History of IP Addresses Part 2: How TCP/IP Changed EverythingJanuary 17, 2018
Millennial Executive: Organize Your Life (Finally) in 2018January 22, 2018
Welcome back to ‘This Week in Getting Hacked’—the world’s greatest cybersecurity-related link dump! Each week, we bring you the best news stories from the cybersecurity field, letting you know who’s getting hacked, who’s hacking, what data is leaking, and about what you should take with caution. So strap in, change your password, and let’s find out who’s getting hacked this week!
On to the links…
OOOOOOoooooo boy—this one’s stupid. Remember the fake emergency broadcast that when out to all Hawaiians warning them of a ballistic missile and telling them it’s not a test when in reality there was no missile and everyone freaked out for no reason?
Well, we’re not saying this is the password, just that there was a picture taken in July of 2017 from inside Hawaii’s Emergency Management Agency that had a password written down on a sticky note like this.
A sticky note.
Why, Hawaii, why!? Hawaii claims the alert was sent because, “an employee pushed the wrong button,” but, come on. How much faith can you have in their cybersecurity when something like a sticky note taped (look, it’s taped even though it’s a sticky note) to a computer screen is how they manage their passwords.
Man, we could keep going on just this story alone, but we should move on to less infuriating cybersecurity stories like….
Just when you thought your iPhone battery was your biggest Apple problem, meet OSC/MaMi malware! It’s a nasty bit of malware which targets Macs and is designed to steal personal information.
Oh, and your current anti-virus will do no good against it. Here’s a quote from ex-NSA hackerman Patrick Wardle:
OSX/MaMi isn’t particular advanced – but does alter infected systems in rather nasty and persistent ways.

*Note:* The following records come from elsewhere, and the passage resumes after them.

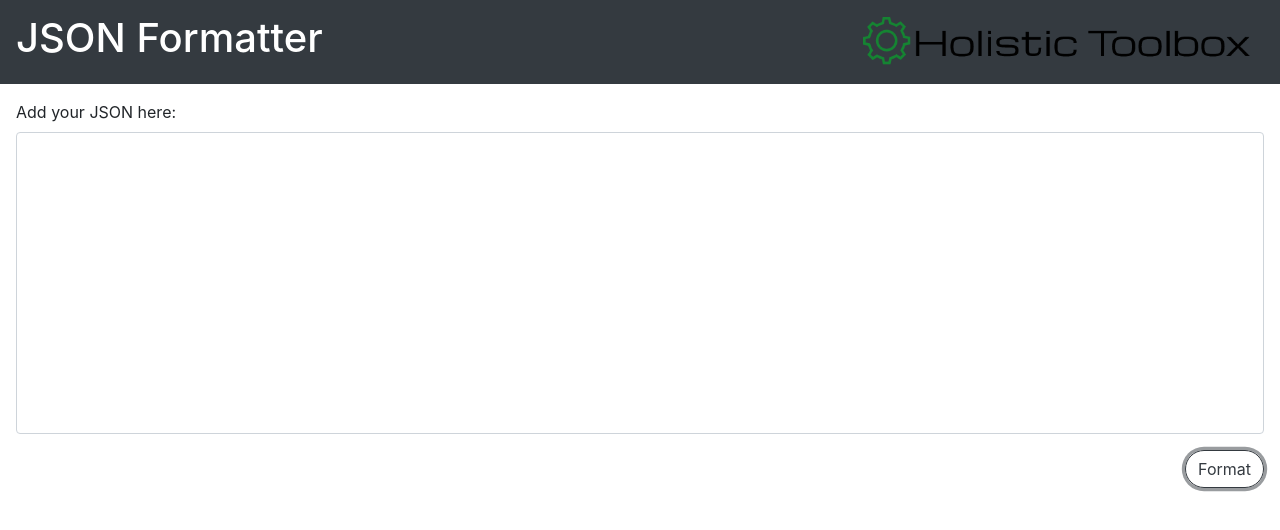
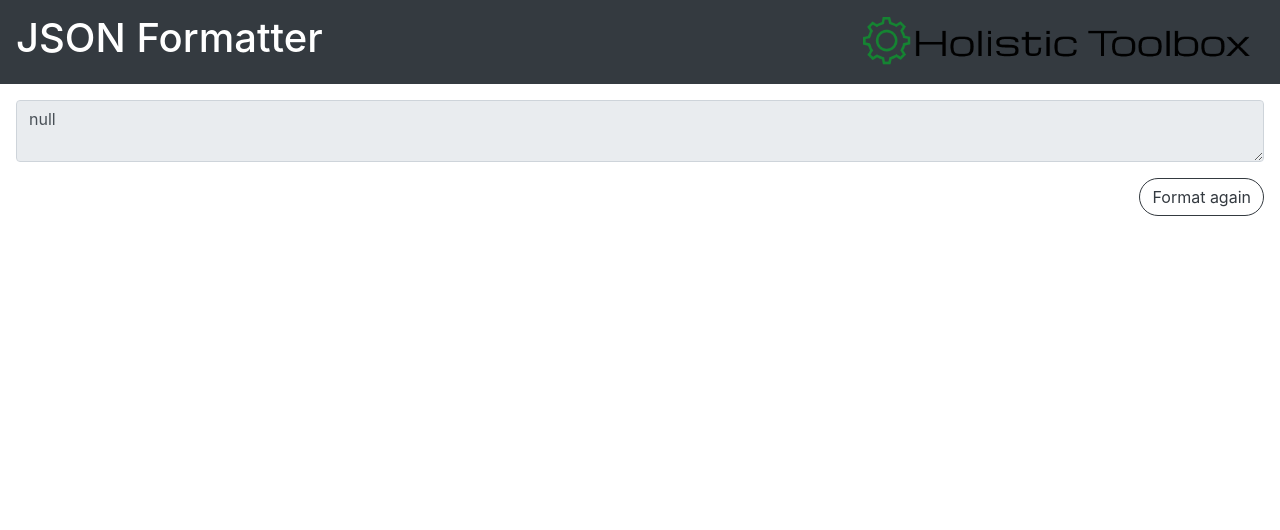
Before and after one commit to holistic-web/toolbox, a Vue app in the folder tools/json-formatter/: page / in a window 1280 px wide. Both pictures are taken after a click on the button "Format". Shown: the top 530 px of the page. Built offline with nearby package versions, Linux system fonts and the light colour scheme.

Commit message:
feature: added spacing options

```diff
--- a/tools/json-formatter/src/components/JsonFormatter.vue
+++ b/tools/json-formatter/src/components/JsonFormatter.vue
@@ -2,38 +2,97 @@
 	<div class="JsonFormatter">
 
 		<b-form-group
+			v-if="!alreadyFormatted"
 			label="Add your JSON here:"
 			label-for="JsonFormatter-input">
+
+			<b-form-group>
+				<b-form-radio-group
+					class="JsonFormatter__options"
+					v-model="whitespace"
+					:options="whitespaceOptions"
+					buttons
+					button-variant="outline-dark"
+					size="md"/>
+			</b-form-group>
 
 			<b-form-textarea
 				class="JsonFormatter__input"
 				id="input-json"
+				v-model="jsonString"
 				rows="12"
 				max-rows="100"/>
 
-			<b-button
+			<span class="JsonFormatter__errorMessage" v-text="errorMessage"/>
+
+			<app-button
 				class="JsonFormatter__button"
-				variant="outline-dark"
 				v-text="'Format'"
-				pill
-				@click="submit"/>
+				@click.native="formatJSON"/>
 
 		</b-form-group>
+
+		<div v-else>
+
+			<b-form-textarea
+				class="JsonFormatter__input"
+				v-model="formattedJSON"
+				disabled/>
+
+			<app-button
+				class="JsonFormatter__button"
+				v-text="'Format again'"
+				@click.native="reset"/>
+
+		</div>
+
 	</div>
 </template>
 
 <script>
+import AppButton from './AppButton';
+
 export default {
+	components: {
+		AppButton
+	},
+	data() {
+		return {
+			alreadyFormatted: false,
+			errorMessage: null,
+			parsedJSON: null,
+			jsonString: null,
+			formattedJSON: null,
+			whitespace: '\t',
+			whitespaceOptions: [
+				{ text: 'Tabs', value: '\t' },
+				{ text: 'Spaces', value: 4 },
+				{ text: 'None', value: 0 }
+			]
+		}
+	},
 	methods: {
-		submit() {
-			alert("Form Submitted")
-			/**
-			 * #TODO:
-			 *
-			 * Use JSON.parse to attempt to parse their input and then hide the text input
-			 * Use JSON.stringify to re format their input and show, maybe in a jumbotron?
-			 * Make sure we add a button such as 'Format again' to reset the page to it's orginal state
-			 */
+		formatJSON() {
+			try {
+				this.errorMessage = false;
+				this.parsedJSON = JSON.parse(this.jsonString);
+				this.formattedJSON = JSON.stringify(
+					this.parsedJSON,
+					null,
+					this.whitespace
+				);
+				this.alreadyFormatted = true;
+			} catch (err) {
+				this.errorMessage = err;
+				throw err;
+			}
+		},
+		reset() {
+			this.alreadyFormatted = false;
+			this.errorMessage = null;
+			this.parsedJSON = null;
+			this.jsonString = null;
+			this.formattedJSON = null;
 		}
 	}
 }
@@ -45,6 +104,10 @@ export default {
 	display: flex;
 	flex-direction: column;
 
+	&__options {
+		float: right;
+	}
+
 	&__input{
 		margin-bottom: 1rem;
 	}
```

By installing a new root certifcate and hijacking the DNS servers, the attackers can perform a variety of nefarious actions such as man-in-the-middle’ing traffic (perhaps to steal credentials, or inject ads)
To check your system, go to the System Preferences app to check your DNS settings and see if they’ve been changed to 184.108.40.206 and 220.127.116.11.
OnePlus claims that 40,000 people have been victim of a credit card hack. The attack was accomplished via a malicious script injected into the OnePlus.net payment page code which allowed the hackers to see credit card information and other personal details.
OnePlus sent a letter to their customers on the 19th of January to warn them of the attack and they say they are conducting a security audit.
Well, that’s it for this week. Don’t leave your passwords on sticky notes and while you’re at it, you better go ahead and change them real quick.